Detroit police arrest news photographer, lock her up with suspect
Mandi Wright was traveling to an assignment with a newspaper reporter when the pair came upon eight officers making an arrest. The video, since posted online, shows Wright capturing a pat-down before she is approached by an officer, who orders Wright to “back up” before covering the camera lens and demanding she “turn it off.”
Wright identifies herself as a photographer for the Free Press, to which the officer responds with “I don’t care who you are.” He then reaches for the camera and Wright can be heard asking “Are you touching me?” before the images cut off. Witnesses say the two tussled before uniformed officers put Wright in handcuffs for interfering with an arrest.
Wright, 47, has accused the police of wrongfully confiscating her iPhone and briefly leaving her locked up alone with the suspect she filmed being arrested. She has also asserted that the memory card from her newspaper-issued cell phone camera went missing after an officer wrestled the device away from her, according to the Free Press.
“I was just surprised at how quickly it escalated,” Kathleen Gray, the reporter traveling with Wright, told the Free Press. “There was no effort to try to figure out who we were or what we were doing. It was just immediately going for the phone.”
The photographer was held in police custody for over six hours. Wright has said that at least part of that time was spent alone in an interrogation room with the original suspect.
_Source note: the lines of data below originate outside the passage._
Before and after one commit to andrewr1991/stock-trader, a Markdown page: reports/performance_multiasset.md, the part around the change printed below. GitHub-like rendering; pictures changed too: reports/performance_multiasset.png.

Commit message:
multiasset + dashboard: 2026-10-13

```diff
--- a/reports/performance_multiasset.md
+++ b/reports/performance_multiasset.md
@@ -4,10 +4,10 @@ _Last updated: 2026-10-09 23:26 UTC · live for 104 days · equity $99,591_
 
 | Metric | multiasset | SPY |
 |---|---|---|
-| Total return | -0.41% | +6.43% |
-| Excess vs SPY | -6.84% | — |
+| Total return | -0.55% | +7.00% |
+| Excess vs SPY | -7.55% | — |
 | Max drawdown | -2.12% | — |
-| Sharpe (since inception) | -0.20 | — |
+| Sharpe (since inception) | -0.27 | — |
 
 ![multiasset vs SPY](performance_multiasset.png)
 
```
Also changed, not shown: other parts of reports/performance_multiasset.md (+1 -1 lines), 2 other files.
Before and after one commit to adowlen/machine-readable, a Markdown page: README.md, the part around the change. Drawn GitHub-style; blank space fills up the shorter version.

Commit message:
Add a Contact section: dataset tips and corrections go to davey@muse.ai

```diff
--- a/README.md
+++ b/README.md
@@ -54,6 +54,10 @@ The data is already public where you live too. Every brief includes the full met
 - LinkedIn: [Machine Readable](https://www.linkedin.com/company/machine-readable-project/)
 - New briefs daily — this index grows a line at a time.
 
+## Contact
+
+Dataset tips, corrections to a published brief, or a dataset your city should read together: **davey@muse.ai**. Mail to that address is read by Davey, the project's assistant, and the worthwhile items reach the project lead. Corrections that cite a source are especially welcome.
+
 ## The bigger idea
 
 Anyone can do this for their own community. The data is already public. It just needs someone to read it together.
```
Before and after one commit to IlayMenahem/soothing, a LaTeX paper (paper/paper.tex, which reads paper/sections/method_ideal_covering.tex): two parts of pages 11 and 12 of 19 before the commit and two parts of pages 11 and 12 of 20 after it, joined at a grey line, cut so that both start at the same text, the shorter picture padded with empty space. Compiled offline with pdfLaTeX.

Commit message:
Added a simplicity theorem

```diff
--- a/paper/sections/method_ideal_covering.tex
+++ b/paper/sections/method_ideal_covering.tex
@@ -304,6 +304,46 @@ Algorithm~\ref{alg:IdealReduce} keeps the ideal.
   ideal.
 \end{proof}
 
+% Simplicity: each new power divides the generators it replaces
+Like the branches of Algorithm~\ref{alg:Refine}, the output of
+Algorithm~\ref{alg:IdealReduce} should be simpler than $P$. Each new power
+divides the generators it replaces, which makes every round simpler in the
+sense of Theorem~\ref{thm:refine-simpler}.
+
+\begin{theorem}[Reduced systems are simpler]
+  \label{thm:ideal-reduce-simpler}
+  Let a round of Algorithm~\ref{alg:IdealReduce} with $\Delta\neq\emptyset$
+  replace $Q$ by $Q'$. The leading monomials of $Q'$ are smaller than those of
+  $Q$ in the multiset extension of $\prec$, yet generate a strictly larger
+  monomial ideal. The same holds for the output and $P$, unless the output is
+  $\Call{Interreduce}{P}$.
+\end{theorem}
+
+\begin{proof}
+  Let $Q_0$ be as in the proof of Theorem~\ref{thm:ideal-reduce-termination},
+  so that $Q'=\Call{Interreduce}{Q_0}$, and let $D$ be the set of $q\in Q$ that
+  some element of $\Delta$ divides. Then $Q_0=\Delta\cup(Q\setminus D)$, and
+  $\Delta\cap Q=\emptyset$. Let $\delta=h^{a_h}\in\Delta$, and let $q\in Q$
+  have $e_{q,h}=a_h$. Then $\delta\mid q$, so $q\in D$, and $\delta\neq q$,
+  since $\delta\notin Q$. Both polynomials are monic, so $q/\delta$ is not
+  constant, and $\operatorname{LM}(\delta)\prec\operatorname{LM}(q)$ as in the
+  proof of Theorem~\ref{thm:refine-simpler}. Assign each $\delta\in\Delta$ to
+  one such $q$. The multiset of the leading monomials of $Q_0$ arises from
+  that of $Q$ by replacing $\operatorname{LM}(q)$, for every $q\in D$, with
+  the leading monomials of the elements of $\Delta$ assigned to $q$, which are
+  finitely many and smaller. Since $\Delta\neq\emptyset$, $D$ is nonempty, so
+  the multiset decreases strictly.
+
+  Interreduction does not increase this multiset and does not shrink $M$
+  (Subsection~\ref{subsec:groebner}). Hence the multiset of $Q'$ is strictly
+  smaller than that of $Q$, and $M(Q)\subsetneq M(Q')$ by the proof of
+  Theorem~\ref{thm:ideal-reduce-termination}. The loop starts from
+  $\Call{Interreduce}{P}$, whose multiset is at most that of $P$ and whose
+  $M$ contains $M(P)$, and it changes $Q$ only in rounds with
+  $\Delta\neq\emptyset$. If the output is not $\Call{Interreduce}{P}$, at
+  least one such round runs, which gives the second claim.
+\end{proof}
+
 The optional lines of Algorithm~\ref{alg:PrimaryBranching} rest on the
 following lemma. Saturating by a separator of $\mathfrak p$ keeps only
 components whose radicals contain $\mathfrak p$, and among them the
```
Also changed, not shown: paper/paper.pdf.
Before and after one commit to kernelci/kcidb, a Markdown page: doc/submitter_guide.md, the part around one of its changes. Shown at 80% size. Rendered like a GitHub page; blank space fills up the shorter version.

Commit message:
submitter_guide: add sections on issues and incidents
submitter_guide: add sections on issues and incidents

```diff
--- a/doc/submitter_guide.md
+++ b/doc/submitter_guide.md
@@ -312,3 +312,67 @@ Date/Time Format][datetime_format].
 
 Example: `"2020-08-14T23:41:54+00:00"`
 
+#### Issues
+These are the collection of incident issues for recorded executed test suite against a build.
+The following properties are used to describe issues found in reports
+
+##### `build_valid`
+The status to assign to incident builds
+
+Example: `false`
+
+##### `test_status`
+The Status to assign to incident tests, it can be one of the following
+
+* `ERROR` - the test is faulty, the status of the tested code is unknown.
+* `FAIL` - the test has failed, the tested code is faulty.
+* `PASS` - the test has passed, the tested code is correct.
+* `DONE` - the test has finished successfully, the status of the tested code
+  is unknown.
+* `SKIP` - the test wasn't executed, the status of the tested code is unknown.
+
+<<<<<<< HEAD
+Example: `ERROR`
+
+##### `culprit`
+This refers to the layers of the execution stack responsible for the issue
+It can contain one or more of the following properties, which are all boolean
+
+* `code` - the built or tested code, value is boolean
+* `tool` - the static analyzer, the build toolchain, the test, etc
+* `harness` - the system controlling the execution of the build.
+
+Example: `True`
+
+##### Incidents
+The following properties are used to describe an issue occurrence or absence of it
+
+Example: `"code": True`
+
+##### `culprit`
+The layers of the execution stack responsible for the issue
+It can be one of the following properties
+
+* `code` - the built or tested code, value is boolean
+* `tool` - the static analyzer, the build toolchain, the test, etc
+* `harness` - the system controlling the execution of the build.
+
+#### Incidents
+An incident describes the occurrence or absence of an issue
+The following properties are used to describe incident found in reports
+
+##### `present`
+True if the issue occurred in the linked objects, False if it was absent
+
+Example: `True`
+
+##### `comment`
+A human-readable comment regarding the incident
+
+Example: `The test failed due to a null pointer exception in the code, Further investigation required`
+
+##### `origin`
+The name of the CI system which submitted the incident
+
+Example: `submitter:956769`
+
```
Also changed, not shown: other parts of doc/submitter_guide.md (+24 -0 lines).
Deputy Chief James Tolbert said, if the latter claim is verifiable, “that could be a serious breach of department policy.”
Missing - along with a satisfactory explanation - was Wright’s SIM card, which stores files on a cell phone. The video was preserved on Wright’s iPhone's internal memory.
Tolbert, speaking to the Free Press, refused to name the officer who first accosted Wright but said the internal investigation will examine “the whole incident, from start to end. What we did, what she did, the whole nine.”
The deputy chief told editors of the Free Press the incident had already become a point of embarrassment for the department and he reminded officers they are not authorized to impede an individual from filming.
While putting the onus on police, Free Press Editor Paul Anger was conciliatory about the incident.
“First, our photographer was doing what any journalist – or any citizen – has a right to do in a public place,” he said. “All she knew was that someone had grabbed her and her phone. We understand the difficult job that police officers do and we understand how tensions can rise. Yet some of the police actions all through this incident need scrutiny – not the actions of our photographer.”